October Member Spotlight: Stephanie Hunt

Stephanie Hunt: Peace Corps Volunteer 1998-2000

Please meet our monthly spotlight: Stephanie Hunt!

Stephanie served in Hala’ovave, on the main island of Tongatapu, from 1998-2000. After graduating from the University of Massachusetts Amherst, Hunt felt drawn to serve in the Peace Corps. She wanted to both work internationally and to learn Spanish and she believed that the Peace Corps could provide her with these opportunities. She got one of those things, but traded learning Spanish for learning Tongan! Though she was not sent to a Spanish-speaking country, she had a fantastic experience and does not regret her service placement at all.

During her time as a Peace Corps Volunteer (PCV), she worked for the Ministry of Lands, Survey and Natural Resources and helped implement workshops around the country on environmental education, in conjunction with other PCVs, who were serving as teachers. These multi-day workshops helped motivate and engage youth on topics such as sustainable agriculture, solid waste disposal, soil erosion, and coral reef conservation. Moreover, she assisted in creating an educational curriculum, composed of various activities, and helped translate it from English to Tongan.

Upon her completion of service, Hunt went on to earn her Master’s degree, where she received the prestigious Doris Duke Conservation Fellowship, at Duke University.
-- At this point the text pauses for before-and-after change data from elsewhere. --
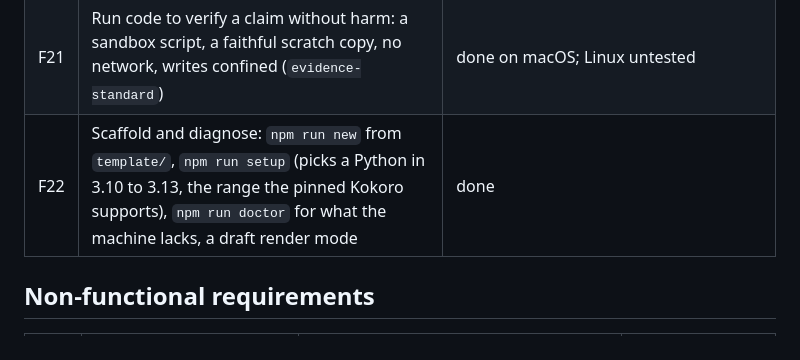
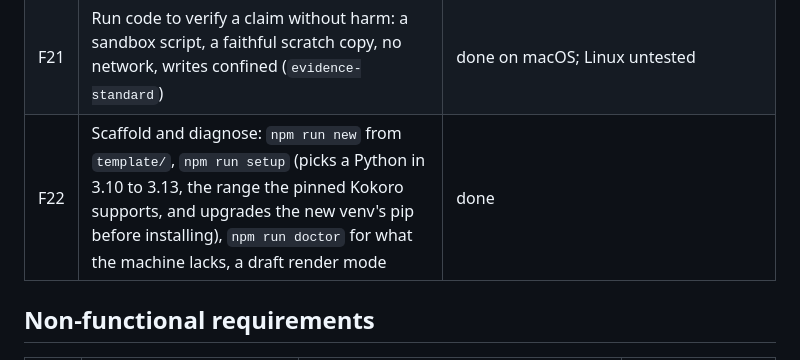
Before and after one commit to latent-variable/kokoro-explainers, a Markdown page: docs/PRD.md, the part around the change. GitHub-like rendering.

```diff
--- a/docs/PRD.md
+++ b/docs/PRD.md
@@ -97,7 +97,7 @@ dropped (F19 stays open). The demo therefore speaks to an adtech company's pain:
 | F29 | A decision video made through the real handoff, as the demo: a brief about a fictional code base, a fresh explainer agent, critics (`videos/invoice-leak`, `examples/ledgerly`; DESIGN D34) | done |
 | F20 | Per-person preferences and private videos stay local (`tailor`, `local/`) | done in this repo; elsewhere a skill checks `local/` is ignored and uses `.git/info/exclude` |
 | F21 | Run code to verify a claim without harm: a sandbox script, a faithful scratch copy, no network, writes confined (`evidence-standard`) | done on macOS; Linux untested |
-| F22 | Scaffold and diagnose: `npm run new` from `template/`, `npm run setup` (picks a Python in 3.10 to 3.13, the range the pinned Kokoro supports), `npm run doctor` for what the machine lacks, a draft render mode | done |
+| F22 | Scaffold and diagnose: `npm run new` from `template/`, `npm run setup` (picks a Python in 3.10 to 3.13, the range the pinned Kokoro supports, and upgrades the new venv's pip before installing), `npm run doctor` for what the machine lacks, a draft render mode | done |
 
 ## Non-functional requirements
 
```
Also changed, not shown: docs/DESIGN.md (+10 -0 lines).
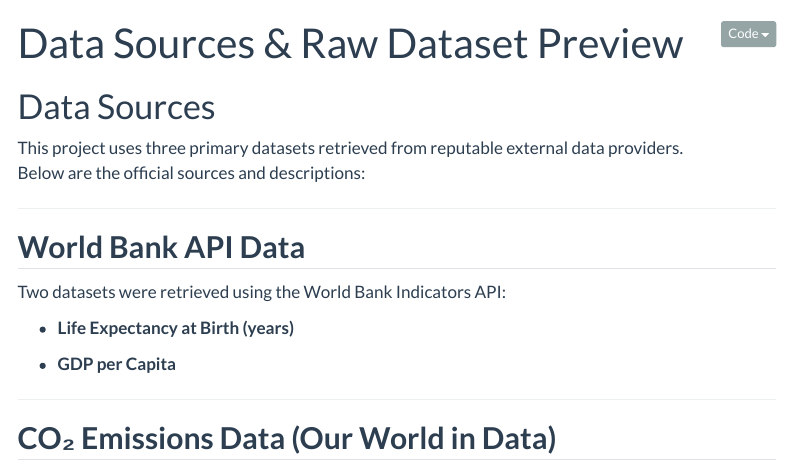
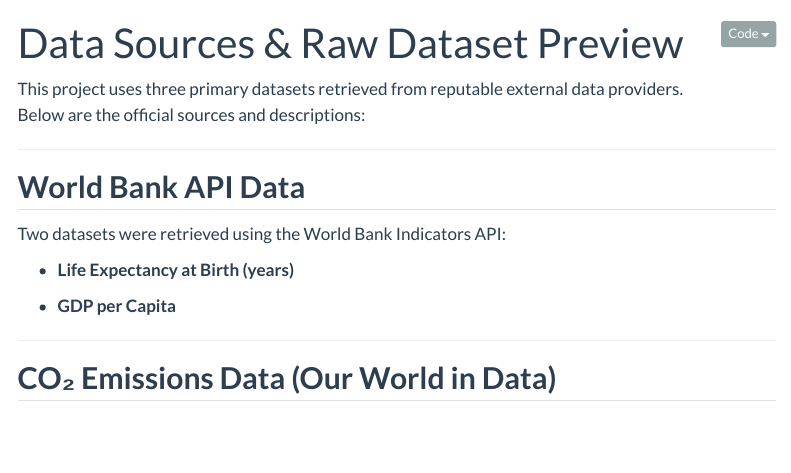
Before and after one commit to Jzoccs/Life_Expectancy_Project, a Quarto document (website/data.qmd): the page in a window 1100 px wide, from its top. Rendered offline with R 4.5, knitr and Pandoc in place of Quarto, with nearby package versions; some code elsewhere in the file could not run offline; menus at the side of the page are left out.

Commit message:
changing data qmd again

```diff
--- a/website/data.qmd
+++ b/website/data.qmd
@@ -5,8 +5,6 @@
 execute:
   echo: false
 ---
-
-# Data Sources
 
 This project uses three primary datasets retrieved from reputable external data providers.
 Below are the official sources and descriptions:
```
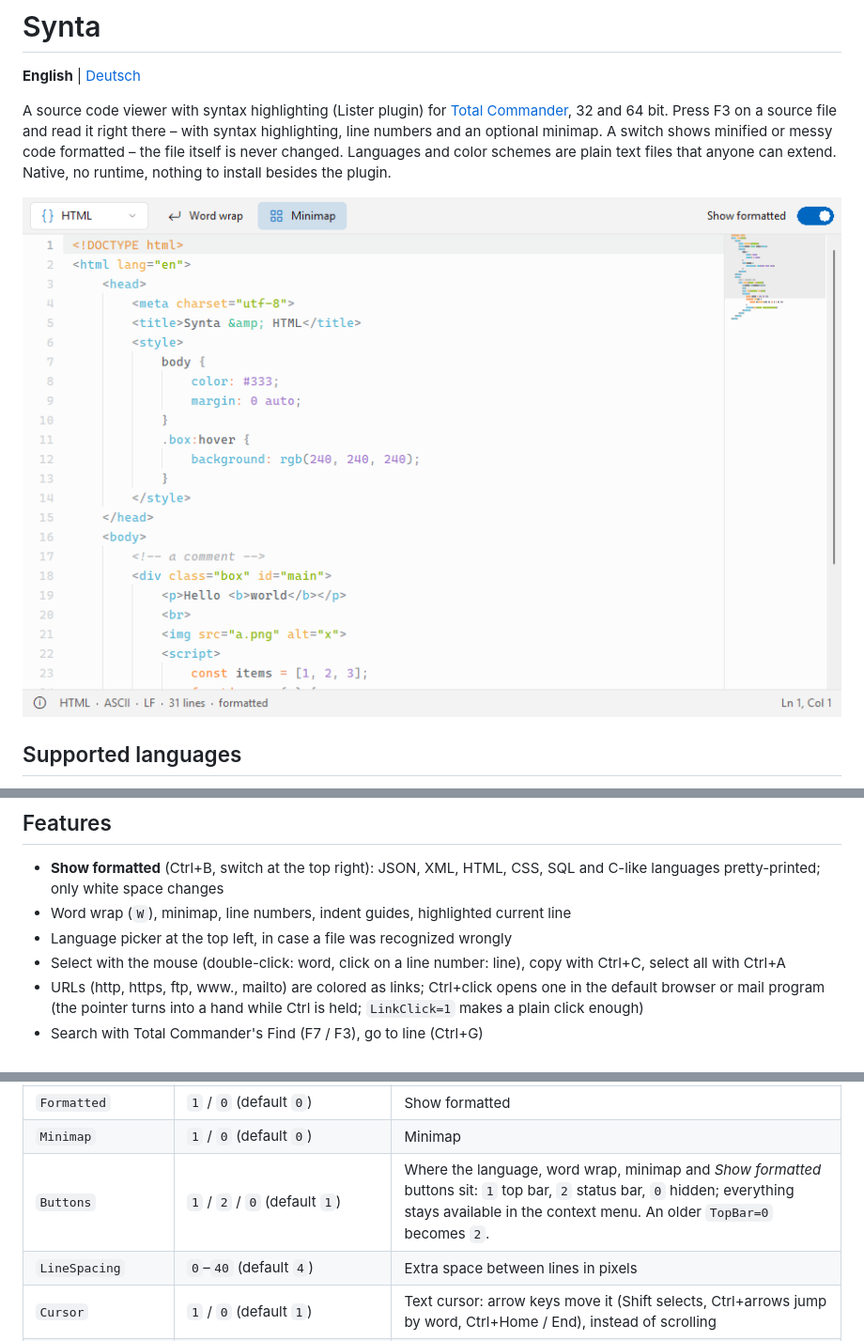
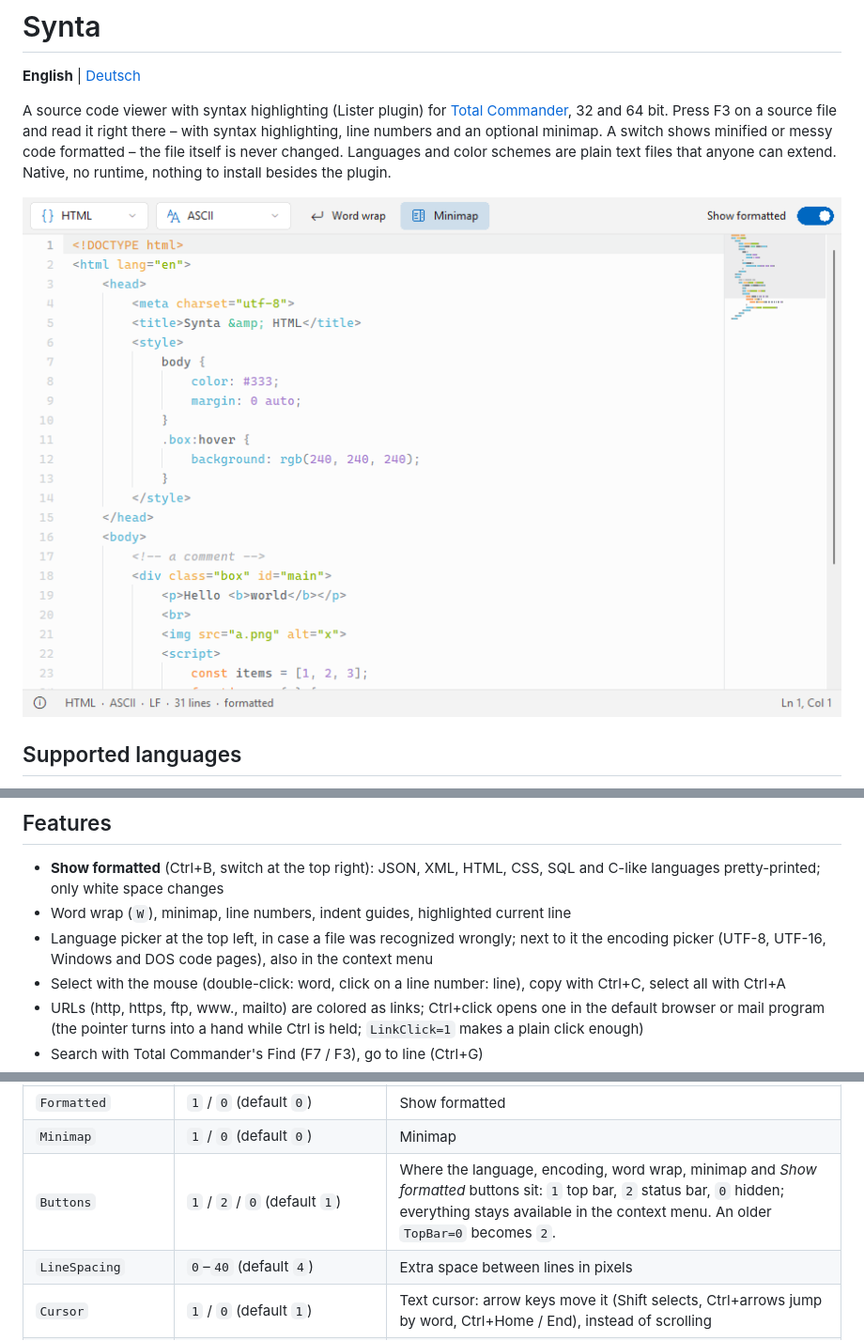
Before and after one commit to naderi/tc-synta, a Markdown page: README.md, 3 parts joined by grey strips. Shown at 94% size. GitHub-like rendering; pictures changed too: docs/screenshot.png.

Commit message:
Synta 1.5.5: encoding button, themed encoding list, new minimap icon

```diff
--- a/README.md
+++ b/README.md
@@ -17,7 +17,7 @@ Files without an extension are recognized by their name (`Makefile`, `Dockerfile
 
 - **Show formatted** (Ctrl+B, switch at the top right): JSON, XML, HTML, CSS, SQL and C-like languages pretty-printed; only white space changes
 - Word wrap (`W`), minimap, line numbers, indent guides, highlighted current line
-- Language picker at the top left, in case a file was recognized wrongly
+- Language picker at the top left, in case a file was recognized wrongly; next to it the encoding picker (UTF-8, UTF-16, Windows and DOS code pages), also in the context menu
 - Select with the mouse (double-click: word, click on a line number: line), copy with Ctrl+C, select all with Ctrl+A
 - URLs (http, https, ftp, www., mailto) are colored as links; Ctrl+click opens one in the default browser or mail program (the pointer turns into a hand while Ctrl is held; `LinkClick=1` makes a plain click enough)
 - Search with Total Commander's Find (F7 / F3), go to line (Ctrl+G)
@@ -87,7 +87,7 @@ More options – *Word wrap*, *Minimap*, *Line numbers*, *Text cursor*, *Buttons
 | `LineNumbers` | `1` / `0` (default `1`) | Line numbers |
 | `Formatted` | `1` / `0` (default `0`) | Show formatted |
 | `Minimap` | `1` / `0` (default `0`) | Minimap |
-| `Buttons` | `1` / `2` / `0` (default `1`) | Where the language, word wrap, minimap and *Show formatted* buttons sit: `1` top bar, `2` status bar, `0` hidden; everything stays available in the context menu. An older `TopBar=0` becomes `2`. |
+| `Buttons` | `1` / `2` / `0` (default `1`) | Where the language, encoding, word wrap, minimap and *Show formatted* buttons sit: `1` top bar, `2` status bar, `0` hidden; everything stays available in the context menu. An older `TopBar=0` becomes `2`. |
 | `LineSpacing` | `0`–`40` (default `4`) | Extra space between lines in pixels |
 | `Cursor` | `1` / `0` (default `1`) | Text cursor: arrow keys move it (Shift selects, Ctrl+arrows jump by word, Ctrl+Home / End), instead of scrolling |
 | `LinkClick` | `1` / `0` (default `0`) | `1`: a plain click on a link opens it (a click that selects text does not); `0`: Ctrl+click |
```
Also changed, not shown: README.de.md (+2 -2 lines).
This fellowship and her graduate school experience refocused her attention from working internationally to engaging with domestic policy. This ultimately led her to be a public servant, in the Federal government. She currently serves as the Branch Chief of Policy and Guidance in the Office of Sustainable Fisheries, in the National Marine Fisheries Services, at the National Oceanic and Atmospheric Administration (NOAA). She is responsible for guiding national marine fishery policy to promote sustainable seafood. Despite her shift professionally, she acknowledges that both the Peace Corps experience and the Kingdom of Tonga left an indelible mark on her value system and still influences who she is and how she operates.

When asked to reflect on her favorite memory of her time in Tonga, she offered two stories:

First, is the story of her spelunking in an underground cave in ‘Eua. An older volunteer led her and a group of other PCVs through the ‘Euan forest, to a remote part of the island. They then followed him underground, for over an hour and a half, with only headlamps. Laughingly, she recounted how they had to crawl on their stomach through stalactites and stalagmites (where at one point, she was cut along her back), hike through large-pitch-black caverns, scramble up an underground waterfall, and squeeze through a tight hole with water coming out of it, to get to the end. She claims it was one of the greatest adventures of her life. The greatness of this adventure is exacerbated by the facts that a) she is one of only a handful of people whoever have experienced this cave; b) the location of the cave has not been passed on to current volunteers, which makes her experience even more unique.

She also recounted the frequent camping trips she and her PCV and Tongan friends would make. She fondly recounted how they would rarely take food with them on such excursions and that her Tongan friends would wade through the ocean at low-tide and catch their meals, which would sometimes include fish, sea cucumber, and sea urchin. One of the more profound memories is when one of her Tongan friends grabbed an octopus (the length of a few feet) from the ocean floor and the writhing octopus wrapped its tentacles around his body while he attempted to administer the coup de grâce. Ultimately, her friend was victorious and they had an incredible feast of octopus, roasted over the campfire. “It is one of those memories you think about a lot,” she stated.

When asked what she found most challenging in Tonga, she responded that the pace of work and life was slow and that it was difficult not having a defined job. Moreover, the gap between her expectations and reality was initially wide, but she adapted to “Tongan time” and was able to overcome that challenge.

When asked what is the one thing that sticks with you from your time in Tonga? She quickly replied, “How nobody is hungry, everyone shares what they have and everybody takes care of everybody’s children. The extended network of people taking care of each other is so incredible to me.”

She believes Friends of Tonga can provide a great social media platform to easily engage former volunteers and share information to a wider audience about the Kingdom of Tonga. She acknowledges that her time in Tonga shaped who she is, but life can be so hectic. FoT can provide the means for her and others as a way to stay easily engaged and for Tonga to fit back into her life with so many other competing priorities.